SB:  ….possibility.  That has crossed my mind.  It’s just that so much has happened over the last few months, since I left L.A. Guns.  But, right now, I’m just kind of taken everything that has been thrown my way.  I’m also doing some show shows with the Hard Rock All-stars, that features Juan Croucier from Ratt, and Jamie St. James and Pete Holmes from Black n’ Blue.  That’s been a lot of fun, and our first show is on April 20th, near San Diego, CA.  So, I’ve been learning all the Ratt material as well.  Which is cool, Warren DeMartini is a brilliant guitar player. 
 
There are also some other offers that are coming in, so I have my hands in a lot of different cookie jars right now.  I look at myself as kind of a free agent and I’ve been a busy boy.  
 
RMS:  Would you consider touring again, if the conditions were better?
 
SB:  Absolutely!!! It really wasn’t that I was opposed to touring, as much as I just needed to take a break.  I was really starting to fry out physically and mentally.  And the band (L.A. Guns) just didn’t want to stop.  I just felt it would be best for me to back away for that, for them to keep going.  And they respected that as well.  I’m alright if I’m on a bus and I can stretch out.  But any one with sciatica will tell you, it’s a bitch.  When you are not looking forward to going out on the road, it’s the most miserable thing in the world.  And it will start messing with your head. 
 
RMS:  Yeah, well it seems like you are in a good state of mind at this point in your career.
 
SB:  Yes, I am.  It’s been a bit of an adjustment for sure, I spent close to a decade in L.A. Guns.  It’s like getting out of a long marriage in a way.  But a lot of great things are happening.  And I’m working with some great and talented people.  I’m very excited about the future.  Life is a journey, and you have to look at yourself as an open book.  I have always wanted to experience new things.  And now I have the opportunity to do just that.

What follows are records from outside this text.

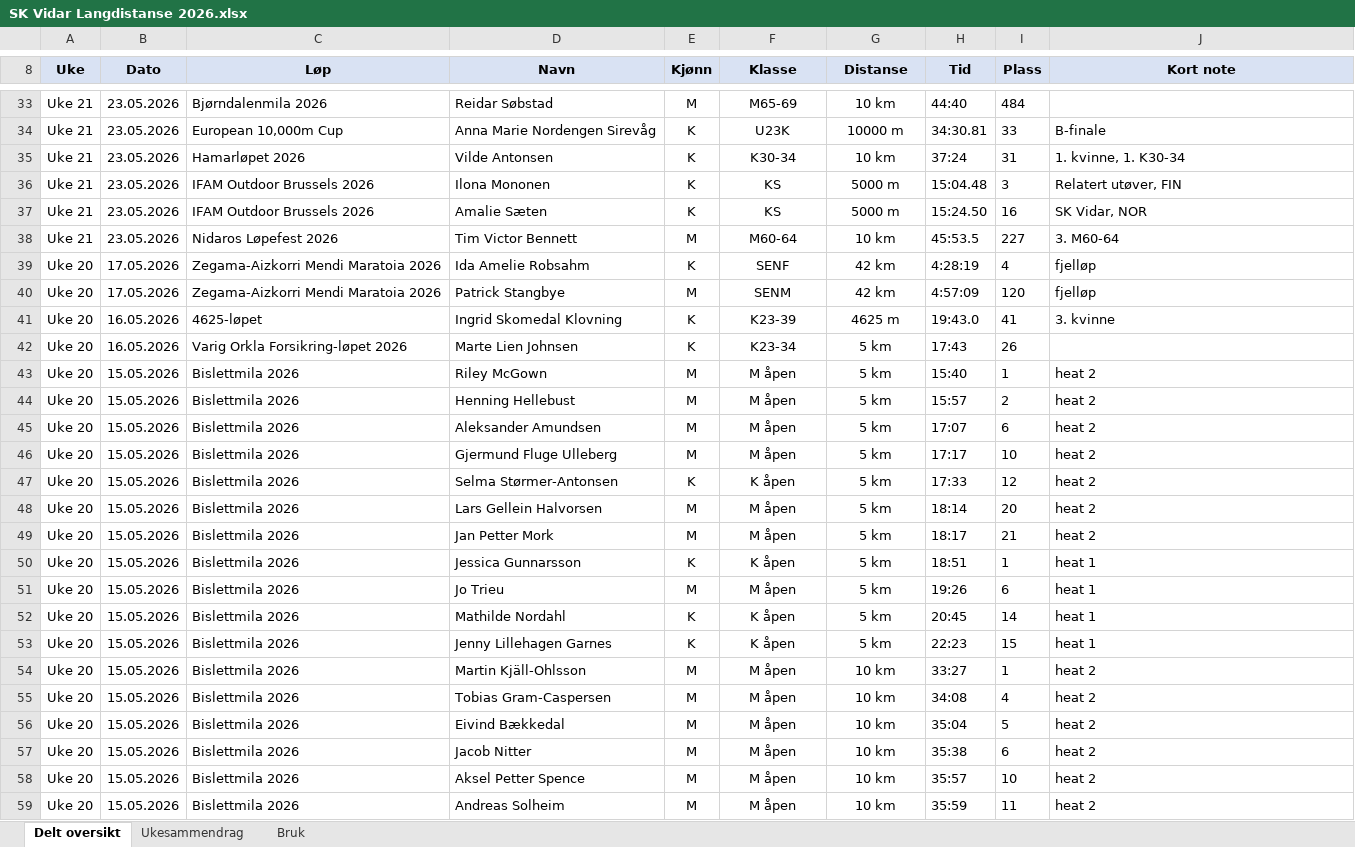
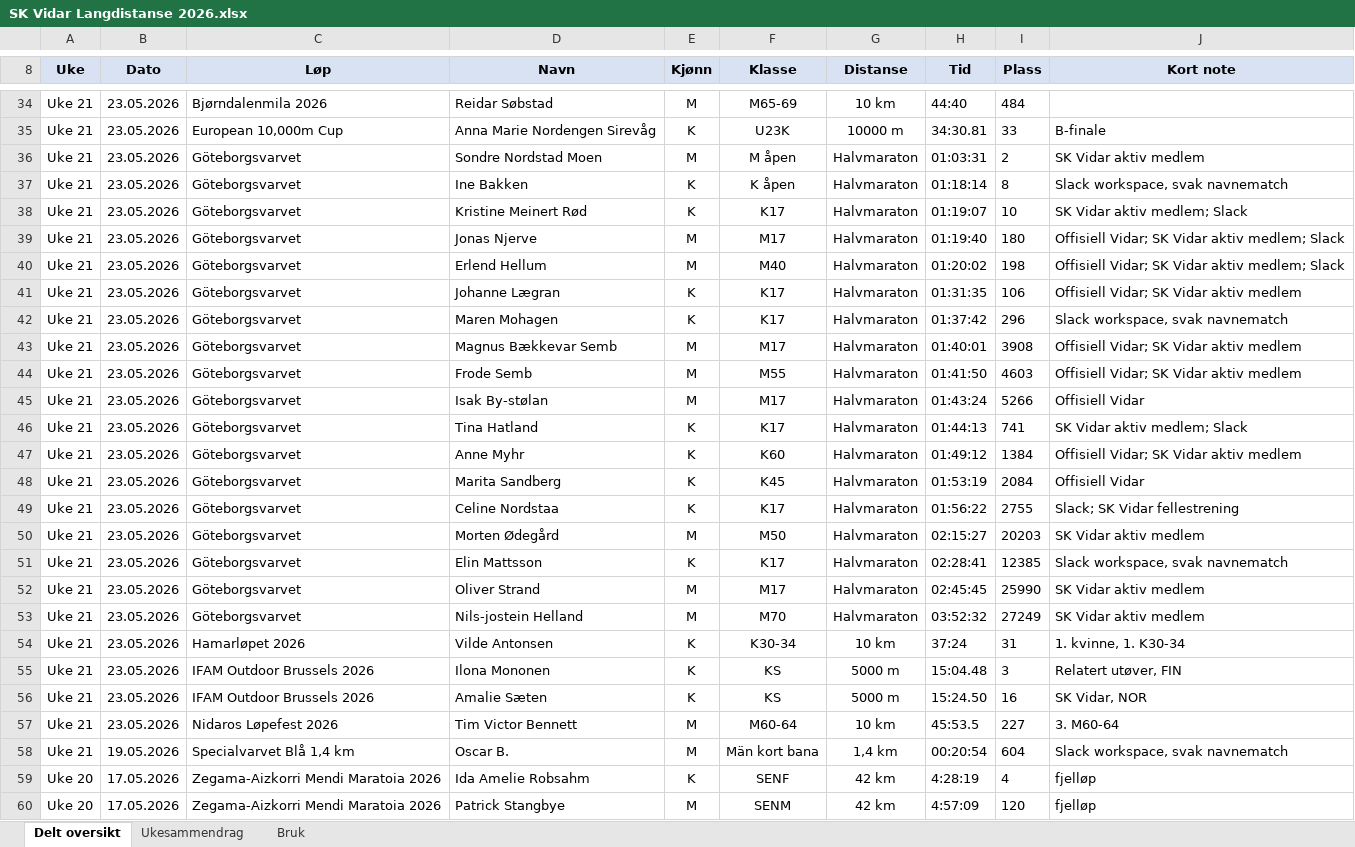
Before and after one commit to gustavByte/sk-vidar-2026-resultater, an Excel workbook: data/delt_oversikt/SK Vidar Langdistanse 2026.xlsx, sheet Delt oversikt, drawn as a sheet; only a part is shown, gaps mark what is left out; the shorter side is filled out with more unchanged rows; values as stored, in another font and other column widths than the file's, no borders; table styles not drawn; the diff covers the shown part only; the diff names each change by its address in the sheet, - before the commit and + after, or states it on an @@ line.

```diff
--- a/data/delt_oversikt/SK Vidar Langdistanse 2026.xlsx (sheet Delt oversikt)
+++ b/data/delt_oversikt/SK Vidar Langdistanse 2026.xlsx (sheet Delt oversikt)
+row 36: Uke 21 | 23.05.2026 | Göteborgsvarvet | Sondre Nordstad Moen | M | M åpen | Halvmaraton | 01:03:31 | 2 | SK Vidar aktiv medlem
+row 37: Uke 21 | 23.05.2026 | Göteborgsvarvet | Ine Bakken | K | K åpen | Halvmaraton | 01:18:14 | 8 | Slack workspace, svak navnematch
+row 38: Uke 21 | 23.05.2026 | Göteborgsvarvet | Kristine Meinert Rød | K | K17 | Halvmaraton | 01:19:07 | 10 | SK Vidar aktiv medlem; Slack
+row 39: Uke 21 | 23.05.2026 | Göteborgsvarvet | Jonas Njerve | M | M17 | Halvmaraton | 01:19:40 | 180 | Offisiell Vidar; SK Vidar aktiv medlem; Slack
+row 40: Uke 21 | 23.05.2026 | Göteborgsvarvet | Erlend Hellum | M | M40 | Halvmaraton | 01:20:02 | 198 | Offisiell Vidar; SK Vidar aktiv medlem; Slack
+row 41: Uke 21 | 23.05.2026 | Göteborgsvarvet | Johanne Lægran | K | K17 | Halvmaraton | 01:31:35 | 106 | Offisiell Vidar; SK Vidar aktiv medlem
+row 42: Uke 21 | 23.05.2026 | Göteborgsvarvet | Maren Mohagen | K | K17 | Halvmaraton | 01:37:42 | 296 | Slack workspace, svak navnematch
+row 43: Uke 21 | 23.05.2026 | Göteborgsvarvet | Magnus Bækkevar Semb | M | M17 | Halvmaraton | 01:40:01 | 3908 | Offisiell Vidar; SK Vidar aktiv medlem
+row 44: Uke 21 | 23.05.2026 | Göteborgsvarvet | Frode Semb | M | M55 | Halvmaraton | 01:41:50 | 4603 | Offisiell Vidar; SK Vidar aktiv medlem
+row 45: Uke 21 | 23.05.2026 | Göteborgsvarvet | Isak By-stølan | M | M17 | Halvmaraton | 01:43:24 | 5266 | Offisiell Vidar
+row 46: Uke 21 | 23.05.2026 | Göteborgsvarvet | Tina Hatland | K | K17 | Halvmaraton | 01:44:13 | 741 | SK Vidar aktiv medlem; Slack
+row 47: Uke 21 | 23.05.2026 | Göteborgsvarvet | Anne Myhr | K | K60 | Halvmaraton | 01:49:12 | 1384 | Offisiell Vidar; SK Vidar aktiv medlem
+row 48: Uke 21 | 23.05.2026 | Göteborgsvarvet | Marita Sandberg | K | K45 | Halvmaraton | 01:53:19 | 2084 | Offisiell Vidar
+row 49: Uke 21 | 23.05.2026 | Göteborgsvarvet | Celine Nordstaa | K | K17 | Halvmaraton | 01:56:22 | 2755 | Slack; SK Vidar fellestrening
+row 50: Uke 21 | 23.05.2026 | Göteborgsvarvet | Morten Ødegård | M | M50 | Halvmaraton | 02:15:27 | 20203 | SK Vidar aktiv medlem
+row 51: Uke 21 | 23.05.2026 | Göteborgsvarvet | Elin Mattsson | K | K17 | Halvmaraton | 02:28:41 | 12385 | Slack workspace, svak navnematch
+row 52: Uke 21 | 23.05.2026 | Göteborgsvarvet | Oliver Strand | M | M17 | Halvmaraton | 02:45:45 | 25990 | SK Vidar aktiv medlem
+row 53: Uke 21 | 23.05.2026 | Göteborgsvarvet | Nils-jostein Helland | M | M70 | Halvmaraton | 03:52:32 | 27249 | SK Vidar aktiv medlem
+row 58: Uke 21 | 19.05.2026 | Specialvarvet Blå 1,4 km | Oscar B. | M | Män kort bana | 1,4 km | 00:20:54 | 604 | Slack workspace, svak navnematch
```
Also changed, not shown: 2 added rows and 1 removed row elsewhere in this sheet, sheet Ukesammendrag, 2 other files.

For more on Stacey Blades, please visit www.staceyblades.com